**What to do**
Looking at the data below, how many lines include the word "center"? Respond with the number only.
────────────────────
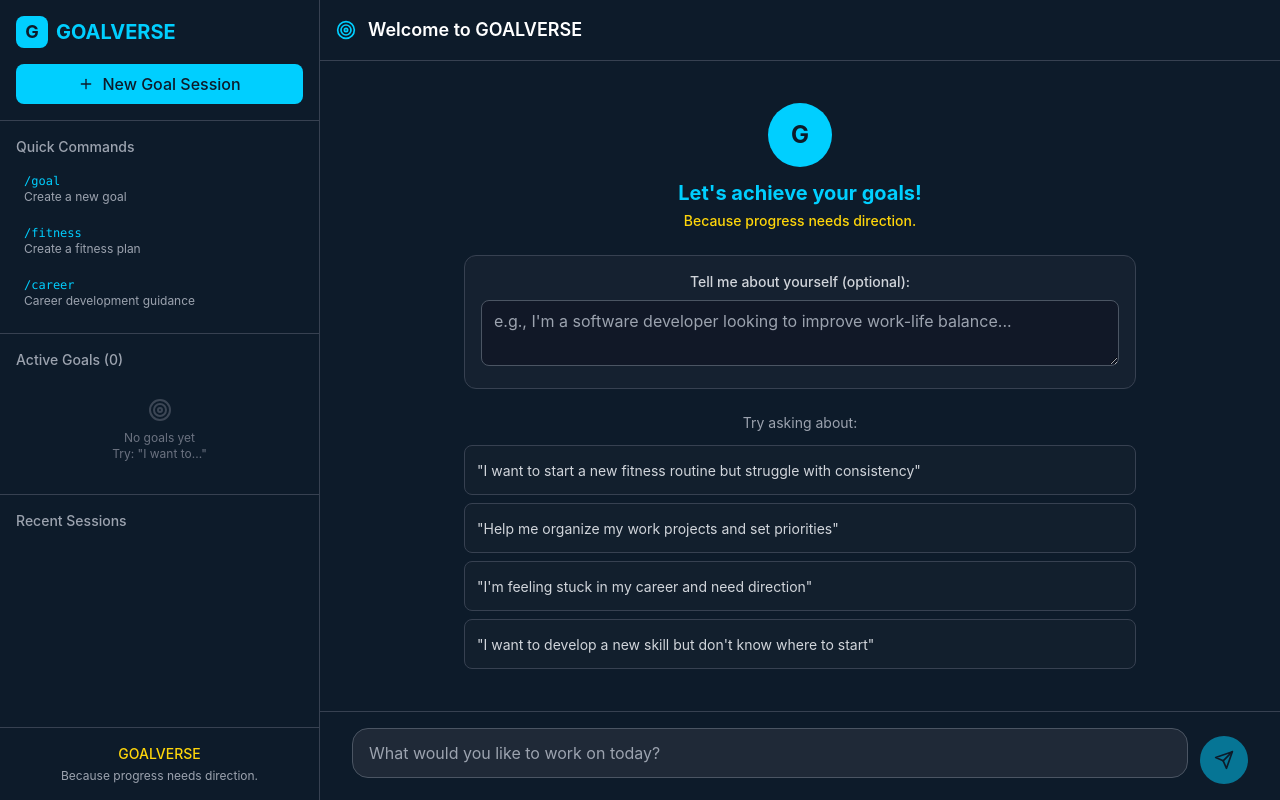
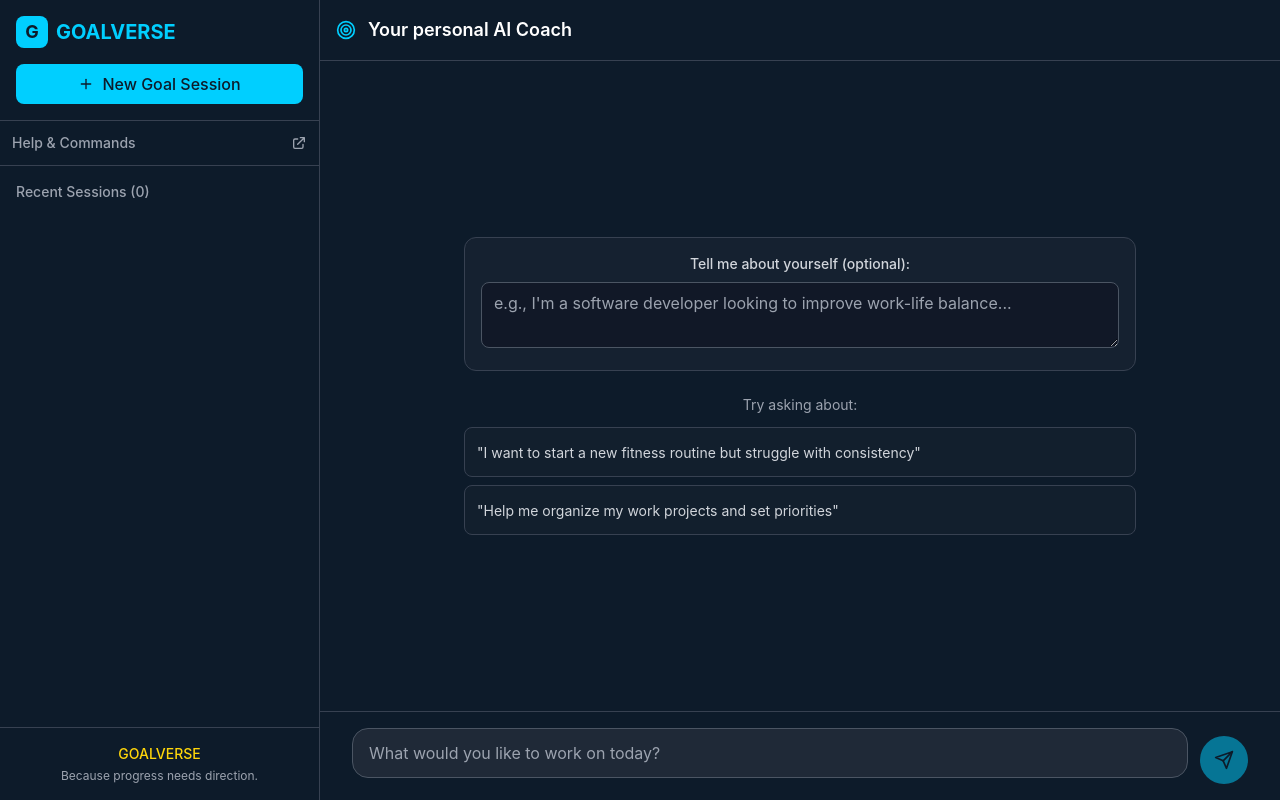
Before and after one commit to hubsienda/goal-coach-assistant, a Next.js app: page / in a window 1280 px wide. Built offline with nearby package versions, Linux system fonts and the light colour scheme.

Commit message:
Update index.js

```diff
--- a/pages/index.js
+++ b/pages/index.js
@@ -149,16 +149,27 @@
     // Check if this might be a goal creation intent
     const isGoalIntent = detectGoalIntent(input);
 
+    // Store input before clearing it
+    const originalInput = input;
     setInput('');
     setIsLoading(true);
 
     try {
-      let systemPrompt = '';
+      let systemPrompt = `You are an experienced life and career coach. Provide concise, actionable advice in under 150 words.
+
+Guidelines:
+- Be supportive but direct
+- Ask 1 follow-up question maximum
+- Provide specific, actionable steps
+- Keep responses conversational and encouraging
+
+Current goals: ${goals.length > 0 ? goals.map(g => g.title).join(', ') : 'None yet'}
+User Context: ${userContext || 'New conversation'}`;
 
       if (isGoalIntent && !goalCreationStep) {
         // Start goal creation process
         setGoalCreationStep('clarifying');
-        systemPrompt = `You are a SMART goal creation assistant. The user just expressed a goal intention: "${input}"
+        systemPrompt = `You are a SMART goal creation assistant. The user just expressed a goal intention: "${originalInput}"
 
 Your job is to ask 1-2 SPECIFIC clarifying questions to make this goal SMART (Specific, Measurable, Achievable, Relevant, Time-bound).
 
@@ -178,7 +189,7 @@
 Is this correct? Reply 'yes' to create this goal."
 
 Keep responses under 100 words.`;
-      } else if (goalCreationStep === 'confirming' || input.toLowerCase().includes('yes')) {
+      } else if (goalCreationStep === 'confirming' || originalInput.toLowerCase().includes('yes')) {
         // Create the goal
         const goalTitle = pendingGoal || extractGoalFromConversation(newMessages);
         const newGoal = createGoal({
@@ -206,18 +217,6 @@
         updateCurrentSession(finalMessages);
         setIsLoading(false);
         return;
-      } else {
-        // Regular coaching conversation
-        systemPrompt = `You are an experienced life and career coach. Provide concise, actionable advice in under 150 words.
-
-Guidelines:
-- Be supportive but direct
-- Ask 1 follow-up question maximum
-- Provide specific, actionable steps
-- Keep responses conversational and encouraging
-
-Current goals: ${goals.length > 0 ? goals.map(g => g.title).join(', ') : 'None yet'}
-User Context: ${userContext || 'New conversation'}`;
       }
 
       const response = await fetch('/api/coach', {
@@ -226,7 +225,7 @@
           'Content-Type': 'application/json',
         },
         body: JSON.stringify({
-          messages: newMessages.slice(-5), // Only send last 5 messages to save on API costs
+          messages: newMessages.slice(-5),
           userContext,
           systemPrompt,
           maxTokens: 150
@@ -267,19 +266,9 @@
     return userMessages.length > 0 ? userMessages[0].content : 'New Goal';
   };
 
-  const quickCommands = [
-    { command: '/goal', description: 'Create a new goal' },
-    { command: '/fitness', description: 'Create a fitness plan' },
-    { command: '/career', description: 'Career development guidance' },
-    { command: '/productivity', description: 'Boost your productivity' },
-    { command: '/habits', description: 'Build better habits' },
-  ];
-
   const conversationStarters = [
     "I want to start a new fitness routine but struggle with consistency",
-    "Help me organize my work projects and set priorities",
-    "I'm feeling stuck in my career and need direction",
-    "I want to develop a new skill but don't know where to start"
+    "Help me organize my work projects and set priorities"
   ];
 
   return (
@@ -313,61 +302,26 @@
           </button>
         </div>
 
-        {/* Quick Commands */}
-        <div className="p-4 border-b border-gray-700">
-          <h3 className="text-sm font-medium text-gray-400 mb-2">Quick Commands</h3>
-          <div className="space-y-1">
-            {quickCommands.slice(0, 3).map((cmd, index) => (
-              <button
-                key={index}
-                onClick={() => {
-                  setInput(cmd.command + ' ');
-                  setSidebarOpen(false);
-                }}
-                className="w-full text-left p-2 rounded hover:bg-gray-800 transition-colors group"
-              >
-                <div className="text-[#00CFFF] text-xs font-mono">{cmd.command}</div>
-                <div className="text-gray-400 text-xs">{cmd.description}</div>
-              </button>
-            ))}
-          </div>
-        </div>
-
-        {/* Goals Section */}
-        <div className="p-4 border-b border-gray-700">
-          <h3 className="text-sm font-medium text-gray-400 mb-3">Active Goals ({goals.length})</h3>
-          <div className="space-y-2">
-            {goals.slice(0, 3).map((goal) => (
-              <div key={goal.id} className="p-3 bg-gray-800/50 rounded-lg border border-gray-700">
-                <div className="flex items-start space-x-2">
-                  <div className="w-2 h-2 bg-[#FFD60A] rounded-full mt-2 flex-shrink-0"></div>
-                  <div className="flex-1 min-w-0">
-                    <div className="text-sm text-white truncate">{goal.title}</div>
-                    <div className="text-xs text-gray-400">
-                      {new Date(goal.createdAt).toLocaleDateString()}
-                    </div>
-                  </div>
-                </div>
-              </div>
-            ))}
-            {goals.length > 3 && (
-              <div className="text-xs text-gray-500 text-center py-2">
-                +{goals.length - 3} more goals
-              </div>
-            )}
-            {goals.length === 0 && (
-              <div className="text-center py-4 text-gray-500">
-                <Target className="w-6 h-6 mx-auto mb-2 opacity-50" />
-                <p className="text-xs">No goals yet</p>
-                <p className="text-xs">Try: "I want to..."</p>
-              </div>
-            )}
-          </div>
+        {/* Help Link */}
+        <div className="border-b border-gray-700">
+          <a
+            href="https://kb.goalverse.app"
+            target="_blank"
+            rel="noopener noreferrer"
+            className="w-full p-3 text-left hover:bg-gray-800 transition-colors flex items-center justify-between text-gray-400 hover:text-[#00CFFF]"
+          >
+            <span className="text-sm font-medium">Help & Commands</span>
+            <svg className="w-4 h-4" fill="none" stroke="currentColor" viewBox="0 0 24 24">
+              <path strokeLinecap="round" strokeLinejoin="round" strokeWidth={2} d="M10 6H6a2 2 0 00-2 2v10a2 2 0 002 2h10a2 2 0 002-2v-4M14 4h6m0 0v6m0-6L10 14" />
+            </svg>
+          </a>
         </div>
 
         {/* Chat Sessions */}
         <div className="flex-1 overflow-y-auto p-4">
-          <h3 className="text-sm font-medium text-gray-400 mb-3">Recent Sessions</h3>
+          <h3 className="text-sm font-medium text-gray-400 mb-3">
+            Recent Sessions ({chatSessions.length})
+          </h3>
           <div className="space-y-2">
             {chatSessions.map((session) => (
               <div key={session.id} className="group flex items-center space-x-2">
@@ -422,9 +376,7 @@
 
           <div className="flex items-center space-x-3">
             <Target className="w-5 h-5 text-[#00CFFF]" />
-            <h1 className="text-lg font-semibold">
-              {currentSessionId ? 'Goal Coaching Session' : 'Welcome to GOALVERSE'}
-            </h1>
+            <h1 className="text-lg font-semibold">Your personal AI Coach</h1>
           </div>
 
           <div className="lg:hidden w-5"></div>
@@ -435,14 +387,6 @@
           {messages.length === 0 ? (
             /* Welcome Screen */
             <div className="h-full flex flex-col items-center justify-center p-6 text-center">
-              <div className="mb-6">
-                <div className="w-16 h-16 bg-[#00CFFF] rounded-full flex items-center justify-center mb-3 mx-auto">
-                  <span className="text-[#0D1B2A] font-bold text-2xl">G</span>
-                </div>
-                <h2 className="text-xl font-bold text-[#00CFFF] mb-1">Let's achieve your goals!</h2>
-                <p className="text-[#FFD60A] text-sm font-medium">Because progress needs direction.</p>
-              </div>
-
               {/* User Context Input */}
               <div className="w-full max-w-2xl mb-6">
                 <div className="bg-gray-800/50 rounded-xl p-4 border border-gray-700">
```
────────────────────
**Reply to the exercise**
7